It looks like when adding a directory into $PATH, its subdirectories are not added recursively. So can I do that? Or is there a reason why this is not supported?
Add them recursively using find like so:
PATH=$PATH$( find $HOME/scripts/ -type d -printf ":%p" )
WARNING: As mentioned in the comments to the question this isn't encouraged as it poses a security risk because there is no guarantee that executable files in the directories added aren't malicious.
The usual unix directory structure has application files sorted into directories by kind:
bin for executables,
lib for libraries,
doc for documentation and so on. That's when they are installed in separate directories; often applications are grouped into a few directories (hence many systems have just three directories in
/bin). It is rare to have both executable files and subdirectories inside a directory, so there's no demand for including a directory's subdirectories in

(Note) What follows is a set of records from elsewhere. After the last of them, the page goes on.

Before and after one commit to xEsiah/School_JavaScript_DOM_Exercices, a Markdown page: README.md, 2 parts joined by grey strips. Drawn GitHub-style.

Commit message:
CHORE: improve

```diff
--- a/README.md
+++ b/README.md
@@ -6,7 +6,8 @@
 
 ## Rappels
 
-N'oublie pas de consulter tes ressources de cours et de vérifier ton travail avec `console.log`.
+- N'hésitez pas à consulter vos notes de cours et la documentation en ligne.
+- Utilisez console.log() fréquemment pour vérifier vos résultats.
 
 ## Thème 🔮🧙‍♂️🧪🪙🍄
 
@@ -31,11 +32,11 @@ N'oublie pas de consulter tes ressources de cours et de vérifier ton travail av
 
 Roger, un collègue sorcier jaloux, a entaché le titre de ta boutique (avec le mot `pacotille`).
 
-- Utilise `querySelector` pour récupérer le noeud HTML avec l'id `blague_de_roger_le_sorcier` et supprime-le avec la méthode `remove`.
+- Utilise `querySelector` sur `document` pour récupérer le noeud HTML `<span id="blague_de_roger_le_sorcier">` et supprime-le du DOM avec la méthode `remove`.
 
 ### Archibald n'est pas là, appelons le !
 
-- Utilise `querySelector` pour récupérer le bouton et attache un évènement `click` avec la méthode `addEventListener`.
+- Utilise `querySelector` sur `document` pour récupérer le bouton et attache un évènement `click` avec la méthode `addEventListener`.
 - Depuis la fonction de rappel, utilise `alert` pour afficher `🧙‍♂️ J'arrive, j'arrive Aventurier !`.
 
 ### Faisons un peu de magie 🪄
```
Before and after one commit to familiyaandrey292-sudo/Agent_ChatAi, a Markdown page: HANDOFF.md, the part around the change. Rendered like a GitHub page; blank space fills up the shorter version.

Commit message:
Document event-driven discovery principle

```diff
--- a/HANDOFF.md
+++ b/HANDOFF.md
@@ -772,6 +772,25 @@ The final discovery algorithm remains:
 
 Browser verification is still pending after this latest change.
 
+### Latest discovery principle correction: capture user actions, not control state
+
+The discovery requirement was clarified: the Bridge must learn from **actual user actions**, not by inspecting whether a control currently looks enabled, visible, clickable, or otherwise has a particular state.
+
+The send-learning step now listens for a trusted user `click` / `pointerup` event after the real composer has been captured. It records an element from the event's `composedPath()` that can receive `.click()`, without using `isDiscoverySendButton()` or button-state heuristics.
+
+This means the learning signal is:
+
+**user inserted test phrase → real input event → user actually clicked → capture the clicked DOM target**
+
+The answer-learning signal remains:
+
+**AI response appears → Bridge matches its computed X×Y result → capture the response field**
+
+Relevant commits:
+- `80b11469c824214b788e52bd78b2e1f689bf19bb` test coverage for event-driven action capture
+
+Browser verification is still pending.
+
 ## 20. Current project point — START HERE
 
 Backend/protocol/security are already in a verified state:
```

What might occasionally be useful is to include all the
bin subdirectories of subdirectories of a given directory in
for d in /opt/*/bin; do PATH="$PATH:$d"; done
However, this is rarely done. The usual method when executables in non-standard directories are to be in

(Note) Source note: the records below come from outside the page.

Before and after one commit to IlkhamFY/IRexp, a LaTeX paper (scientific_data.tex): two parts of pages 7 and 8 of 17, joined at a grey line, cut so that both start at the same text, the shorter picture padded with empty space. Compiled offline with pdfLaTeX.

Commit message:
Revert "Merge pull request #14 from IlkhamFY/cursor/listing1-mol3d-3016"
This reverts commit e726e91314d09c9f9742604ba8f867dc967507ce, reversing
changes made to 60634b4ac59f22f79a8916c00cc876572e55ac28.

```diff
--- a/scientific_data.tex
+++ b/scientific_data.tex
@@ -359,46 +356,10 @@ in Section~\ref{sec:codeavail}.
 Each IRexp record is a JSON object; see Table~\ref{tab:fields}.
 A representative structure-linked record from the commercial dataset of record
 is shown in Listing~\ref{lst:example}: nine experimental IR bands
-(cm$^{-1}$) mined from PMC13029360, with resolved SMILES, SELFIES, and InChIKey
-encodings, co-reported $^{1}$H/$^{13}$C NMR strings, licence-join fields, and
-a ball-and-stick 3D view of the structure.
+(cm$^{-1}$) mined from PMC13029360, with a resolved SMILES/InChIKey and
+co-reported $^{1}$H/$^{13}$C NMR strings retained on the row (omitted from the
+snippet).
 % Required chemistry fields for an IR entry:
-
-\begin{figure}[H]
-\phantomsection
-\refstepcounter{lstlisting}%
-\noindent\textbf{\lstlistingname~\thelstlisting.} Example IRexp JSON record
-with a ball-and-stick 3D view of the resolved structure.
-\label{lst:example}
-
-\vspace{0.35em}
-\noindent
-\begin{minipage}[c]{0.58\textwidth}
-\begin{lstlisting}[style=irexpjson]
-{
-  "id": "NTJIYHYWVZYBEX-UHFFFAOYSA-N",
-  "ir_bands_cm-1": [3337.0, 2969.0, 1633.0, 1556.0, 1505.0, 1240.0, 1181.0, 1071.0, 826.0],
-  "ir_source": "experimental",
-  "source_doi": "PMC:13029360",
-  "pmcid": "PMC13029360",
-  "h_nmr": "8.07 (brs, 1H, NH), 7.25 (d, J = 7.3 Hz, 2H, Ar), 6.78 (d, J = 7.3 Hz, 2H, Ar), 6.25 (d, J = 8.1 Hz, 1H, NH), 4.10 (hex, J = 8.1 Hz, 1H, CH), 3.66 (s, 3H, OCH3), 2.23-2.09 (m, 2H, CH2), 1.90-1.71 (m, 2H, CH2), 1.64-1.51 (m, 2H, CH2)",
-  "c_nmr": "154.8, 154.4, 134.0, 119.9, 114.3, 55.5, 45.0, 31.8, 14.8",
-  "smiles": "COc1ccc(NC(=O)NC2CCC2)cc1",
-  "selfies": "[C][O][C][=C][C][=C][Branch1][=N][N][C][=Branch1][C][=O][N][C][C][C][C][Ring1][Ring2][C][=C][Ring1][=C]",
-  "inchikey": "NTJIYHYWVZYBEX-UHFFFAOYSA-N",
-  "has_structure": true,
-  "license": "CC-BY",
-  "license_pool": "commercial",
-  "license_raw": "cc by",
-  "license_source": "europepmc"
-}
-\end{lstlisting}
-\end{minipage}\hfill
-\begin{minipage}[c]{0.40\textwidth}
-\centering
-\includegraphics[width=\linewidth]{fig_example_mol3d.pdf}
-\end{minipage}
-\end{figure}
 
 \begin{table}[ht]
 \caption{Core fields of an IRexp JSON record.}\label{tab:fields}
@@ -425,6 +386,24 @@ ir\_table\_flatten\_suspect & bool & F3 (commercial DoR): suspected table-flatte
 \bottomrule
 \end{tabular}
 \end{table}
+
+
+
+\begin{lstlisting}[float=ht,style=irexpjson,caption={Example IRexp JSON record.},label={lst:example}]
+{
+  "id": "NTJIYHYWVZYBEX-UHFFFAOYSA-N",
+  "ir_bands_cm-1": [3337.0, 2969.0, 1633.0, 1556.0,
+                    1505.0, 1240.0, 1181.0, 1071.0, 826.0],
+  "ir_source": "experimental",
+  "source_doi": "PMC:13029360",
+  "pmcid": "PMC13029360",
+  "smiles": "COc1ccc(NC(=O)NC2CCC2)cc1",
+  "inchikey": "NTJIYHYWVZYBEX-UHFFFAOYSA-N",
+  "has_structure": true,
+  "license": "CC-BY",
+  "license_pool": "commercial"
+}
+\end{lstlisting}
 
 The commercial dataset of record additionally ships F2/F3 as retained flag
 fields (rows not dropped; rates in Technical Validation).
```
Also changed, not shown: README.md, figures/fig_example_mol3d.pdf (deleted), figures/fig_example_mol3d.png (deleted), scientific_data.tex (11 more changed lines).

$PATH is to make symbolic links in a directory in the path such as
stow utility (or
xstow) can be useful in that regard.
One reason that this is not supported is because the bin/ (and similar) directories use symbolic links to point to the specific directories where actual executables for programs are installed.
So, if your

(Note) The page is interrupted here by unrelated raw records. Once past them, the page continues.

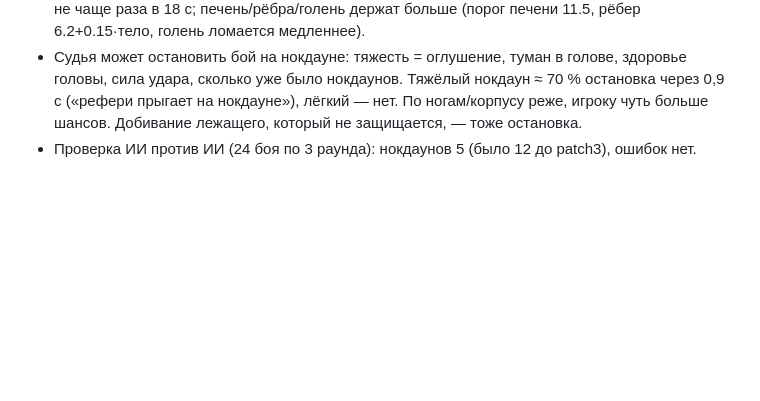
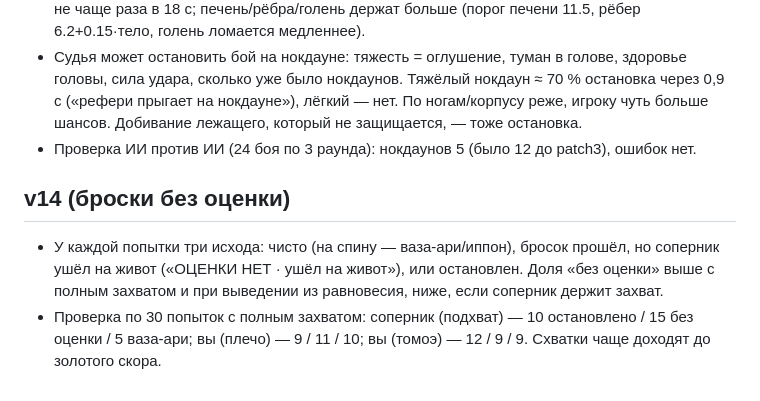
Before and after one commit to emwat6767/gta.brauser.game, a Markdown page: JUDO_SPEC.md, the part around the change. GitHub-like rendering; blank space fills up the shorter version.

Commit message:
Judo notes v14: throws that go through without a score
Co-Authored-By: Claude Opus 5.5 <noreply@anthropic.com>
Claude-Session: https://claude.ai/code/session_01DQtnHWTACCgVak38uQTBT8

```diff
--- a/JUDO_SPEC.md
+++ b/JUDO_SPEC.md
@@ -142,3 +142,7 @@
 - Урон тяжелее получить: голова копит урон медленнее (×0.66 вместо ×0.75), нокдаун только после ≥30 урона головы и ≥6 попаданий; «звон в ушах» — только от удара с ускорением ≥24 и не чаще раза в 18 с; печень/рёбра/голень держат больше (порог печени 11.5, рёбер 6.2+0.15·тело, голень ломается медленнее).
 - Судья может остановить бой на нокдауне: тяжесть = оглушение, туман в голове, здоровье головы, сила удара, сколько уже было нокдаунов. Тяжёлый нокдаун ≈ 70 % остановка через 0,9 с («рефери прыгает на нокдауне»), лёгкий — нет. По ногам/корпусу реже, игроку чуть больше шансов. Добивание лежащего, который не защищается, — тоже остановка.
 - Проверка ИИ против ИИ (24 боя по 3 раунда): нокдаунов 5 (было 12 до patch3), ошибок нет.
+
+## v14 (броски без оценки)
+- У каждой попытки три исхода: чисто (на спину — ваза-ари/иппон), бросок прошёл, но соперник ушёл на живот («ОЦЕНКИ НЕТ · ушёл на живот»), или остановлен. Доля «без оценки» выше с полным захватом и при выведении из равновесия, ниже, если соперник держит захват.
+- Проверка по 30 попыток с полным захватом: соперник (подхват) — 10 остановлено / 15 без оценки / 5 ваза-ари; вы (плечо) — 9 / 11 / 10; вы (томоэ) — 12 / 9 / 9. Схватки чаще доходят до золотого скора.
```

/usr/local/bin (which it most likely does) that folder is full of symbolic links (like
ruby) which point to the specific directory where the code to run ruby is found (like
This is why you don't have to specify each executable's folder in your
$PATH; the symbolic links customarily found in bin/ type directories handle that for you.